The term "politburo" in English comes from the Russian Politbyuro (Политбюро), itself a contraction of Politicheskoye Byuro (Политическое бюро, "Political Bureau"). The Spanish term Politburó is directly loaned from Russian, as is the German Politbüro. Chinese uses a calque (Chinese: 政治局; pinyin: Zhèngzhìjú), from which the Vietnamese (Bộ Chính trị), and Korean (정치국, 政治局 Jeongchiguk) terms derive.
The first politburo was created in Russia by the Bolshevik Party in 1917 to provide strong and continuous leadership during the Russian Revolution occurring during the same year. The first Politburo had seven members: Lenin, Zinoviev, Kamenev, Trotsky, Stalin, Sokolnikov, and Bubnov. During the 20th century, nations that had a politburo included the USSR, East Germany, Afghanistan, Czechoslovakia and China, amongst others. Today, there are five countries that have a politburo system (China, North Korea, Laos, Vietnam, and Cuba).
In socialist states, the party is seen as the vanguard of the people and from that legitimizes itself to lead the state. In that way, the party officials in the Politburo informally lead the state.
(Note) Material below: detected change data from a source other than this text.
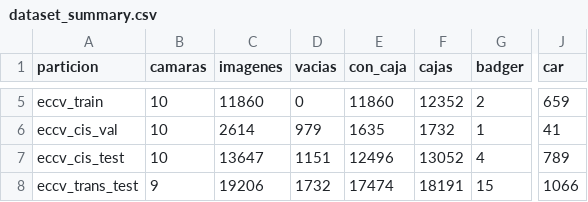
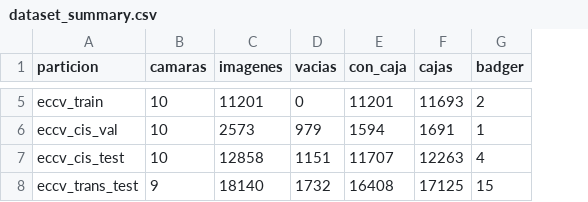
Before and after one commit to Roxana-Vargas/redes-parcial-p3, a CSV file: results/dataset_summary.csv, drawn as a sheet; only a part is shown, gaps mark what is left out; the diff covers the shown part only; the diff names each change by its address in the sheet, - before the commit and + after, or states it on an @@ line.

Commit message:
Excluye car (cajas de imagen completa) y agrega notebook de EDA con figuras y ejemplos

```diff
--- a/results/dataset_summary.csv
+++ b/results/dataset_summary.csv
-column J (car), rows 5-8: 659 | 41 | 789 | 1066
-C5 (imagenes): 11860
+C5 (imagenes): 11201
-E5 (con_caja): 11860
+E5 (con_caja): 11201
-F5 (cajas): 12352
+F5 (cajas): 11693
-C6 (imagenes): 2614
+C6 (imagenes): 2573
-E6 (con_caja): 1635
+E6 (con_caja): 1594
-F6 (cajas): 1732
+F6 (cajas): 1691
-C7 (imagenes): 13647
+C7 (imagenes): 12858
-E7 (con_caja): 12496
+E7 (con_caja): 11707
-F7 (cajas): 13052
+F7 (cajas): 12263
-C8 (imagenes): 19206
+C8 (imagenes): 18140
-E8 (con_caja): 17474
+E8 (con_caja): 16408
-F8 (cajas): 18191
+F8 (cajas): 17125
```
Also changed, not shown: 31 edited cells elsewhere in this file, 15 other files.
Officially, the Party Congress elects a Central Committee which, in turn, elects the Politburo and General Secretary in a process termed democratic centralism. The Politburo was theoretically answerable to the Central Committee. Under Stalin this model was reversed, and it was the General Secretary who determined the composition of the Politburo and Central Committee. This tendency decreased to some extent after Stalin's death, though in practice the Politburo remained a self-perpetuating body whose decisions de facto had the force of law.
In Trotskyist parties, the Politburo is a bureau of the Central Committee tasked with making day-to-day political decisions, which must later be ratified by the Central Committee. It is appointed by the Central Committee from among its members. The post of General Secretary carries far less weight in this model. See, for example, the Lanka Sama Samaja Party.